(2) Some items are given before the wedding (e.g., at engagement ceremonies), and gifts continue to go from the bride’s family to her in-laws on various occasions throughout her life. The dowry is not straightforwardly the bride’s personal property: some items are designated for specific individuals in her husband’s family, and her ability to control even household items is not necessarily complete: Sharma (1984) and Srinivas (1984).
(4) For a more extensive critique of the ‘marriage squeeze’ in relation to marriage payments, especially dowry, see Jeffery (forthcoming).
(6) There is evidence that young men implicated in dowry murders can make second marriages relatively easily—which suggests that women are quite easily replaceable rather than being in short supply, at least in the upper economic reaches.
(7) To the best of my knowledge, there are no reliable national or even regional data on marriage payments, including whether dowry payments are increasing in real terms and the social and economic profiles of people making particular types and sizes of payments. See AIDWA (2003) for an account of people’s perceptions of how dowry has altered in character in recent decades.
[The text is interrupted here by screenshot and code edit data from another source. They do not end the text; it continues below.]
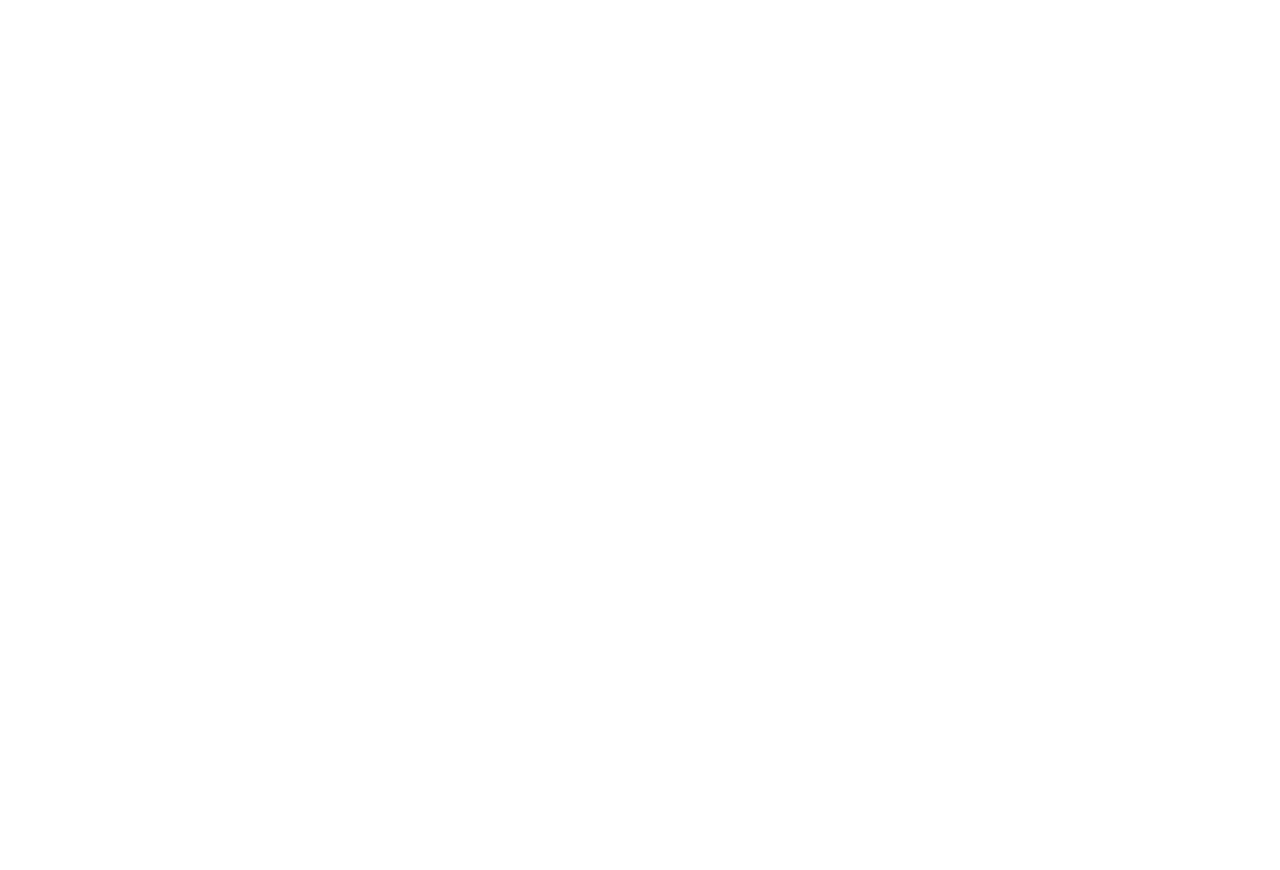
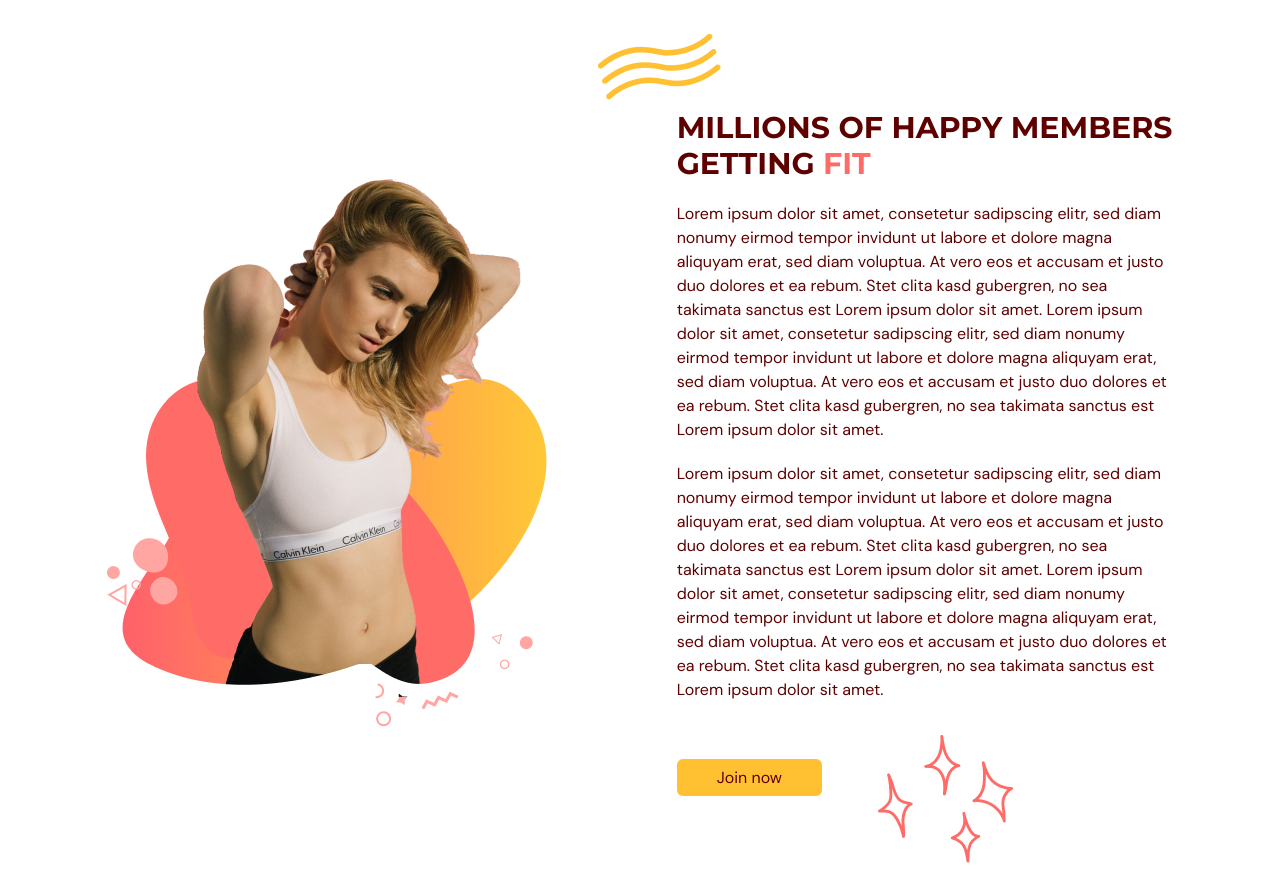
Before and after one commit to laurahohlsiepe/gym-typescript, a React (Vite) app in the folder vite-project/: page / in a window 1280 px wide. Shown: the part 1306-2176 px from the top of the page. Before the commit the page ends 1600 px from the top, so only its background shows below. Built offline with nearby package versions, Linux system fonts and the light colour scheme.

Commit message:
add(): benefits index.tsx graphics and description

```diff
--- a/vite-project/src/scenes/benefits/index.tsx
+++ b/vite-project/src/scenes/benefits/index.tsx
@@ -8,6 +8,8 @@
 import { motion } from "framer-motion";
 import { BenefitType } from "@/shared/types";
 import Benefit from "./Benefit";
+import ActionButton from "@/shared/ActionButton";
+import BenefitsPageGraphic from "@/assets/BenefitsPageGraphic.png";
 
 const benefits: Array<BenefitType> = [
     {
@@ -46,14 +48,22 @@
         onViewportEnter={() => setSelectedPage(SelectedPage.Home)}>
 
             { /* HEADER*/ }
-            <div className="md:my-5 md:w-3/5">
+            <motion.div className="md:my-5 md:w-3/5"
+              initial="hidden"
+              whileInView="visible"
+              viewport={{ once: true, amount: 0.5 }}
+              transition={{ duration: 0.5 }}
+              variants={{
+                  hidden: { opacity: 0, x: -100},
+                  visible: { opacity: 1, x: 0}
+              }}>
                 <HText>MORE THAN JUST THE GYM</HText>
                 <p className="my-5 text-sm">
                     We provide world class fitness equipment, trainers and classes to
                     get you to your ultimate fitness goals with ease. We provide true
                     care into each and every member.
                 </p>
-            </div>
+            </motion.div>
 
             { /* BENEFITS */ }
             <motion.div className="md:flex items-center justify-between gap-8 mt-5"
@@ -72,6 +82,67 @@
                 ))}
             </motion.div>
 
+            { /* GRAPHICS AND DESCRIPTION */ }
+            <div className="mt-16 items-center justify-between gap-20 md:mt-28 md:flex">
+                {/* GRAPHIC*/ }
+                <img className="mx-auto"
+                alt="benefits-page-graphic"
+                src={BenefitsPageGraphic}
+                />
+
+                {/* DESCRIPTION */}
+                <div>
+
+                     {/* TITLE */}
+                     <div className="relative">
+                        <div className="before:absolute before:-top-20 before:-left-20 before:z-[1] before:content-abstractwaves">
+                            <motion.div
+                            initial="hidden"
+                            whileInView="visible"
+                            viewport={{ once: true, amount: 0.5 }}
+                            transition={{ duration: 0.5 }}
+                            variants={{
+                            hidden: { opacity: 0, x: 50},
+                            visible: { opacity: 1, x: 0}
+                                }}>
+                                <HText>
+                                MILLIONS OF HAPPY MEMBERS GETTING{" "}
+                                <span className="text-primary-500">FIT</span>
+                                </HText>
+                            </motion.div>
+                        </div>
+
+                     </div>
+
+                      {/* DESCRIPTION */}
+                      <motion.div
+                       initial="hidden"
+                       whileInView="visible"
+                       viewport={{ once: true, amount: 0.5 }}
+                       transition={{ delay: 0.2, duration: 0.5 }}
+                       variants={{
+                           hidden: { opacity: 0, x: -100},
+                           visible: { opacity: 1, x: 0}
+                       }}>
+                        <p className="my-5">
+                        Lorem ipsum dolor sit amet, consetetur sadipscing elitr, sed diam nonumy eirmod tempor invidunt ut labore et dolore magna aliquyam erat, sed diam voluptua. At vero eos et accusam et justo duo dolores et ea rebum. Stet clita kasd gubergren, no sea takimata sanctus est Lorem ipsum dolor sit amet. Lorem ipsum dolor sit amet, consetetur sadipscing elitr, sed diam nonumy eirmod tempor invidunt ut labore et dolore magna aliquyam erat, sed diam voluptua. At vero eos et accusam et justo duo dolores et ea rebum. Stet clita kasd gubergren, no sea takimata sanctus est Lorem ipsum dolor sit amet.
+                        </p>
+                        <p className="mb-5">
+                        Lorem ipsum dolor sit amet, consetetur sadipscing elitr, sed diam nonumy eirmod tempor invidunt ut labore et dolore magna aliquyam erat, sed diam voluptua. At vero eos et accusam et justo duo dolores et ea rebum. Stet clita kasd gubergren, no sea takimata sanctus est Lorem ipsum dolor sit amet. Lorem ipsum dolor sit amet, consetetur sadipscing elitr, sed diam nonumy eirmod tempor invidunt ut labore et dolore magna aliquyam erat, sed diam voluptua. At vero eos et accusam et justo duo dolores et ea rebum. Stet clita kasd gubergren, no sea takimata sanctus est Lorem ipsum dolor sit amet.
+                        </p>
+                      </motion.div>
+
+                    {/* BUTTON */}
+                    <div className="relative mt-16">
+                        <div className="before:absolute before:-bottom-20 before:right-40 before:z-[-1] before:content-sparkles">
+                            <ActionButton setSelectedPage={setSelectedPage}>
+                                Join now
+                            </ActionButton>
+                        </div>
+                    </div>
+                </div>
+            </div>
+
         </motion.div>
   </section>
   )
```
(8) See for instance, Dyson and Moore (1983), Jeffery, Jeffery, and Lyon (1989), Palriwala and Uberoi (2005). Palriwala (1999) notes the importance of visiting the natal home to work there and also to receive gifts for the in-laws.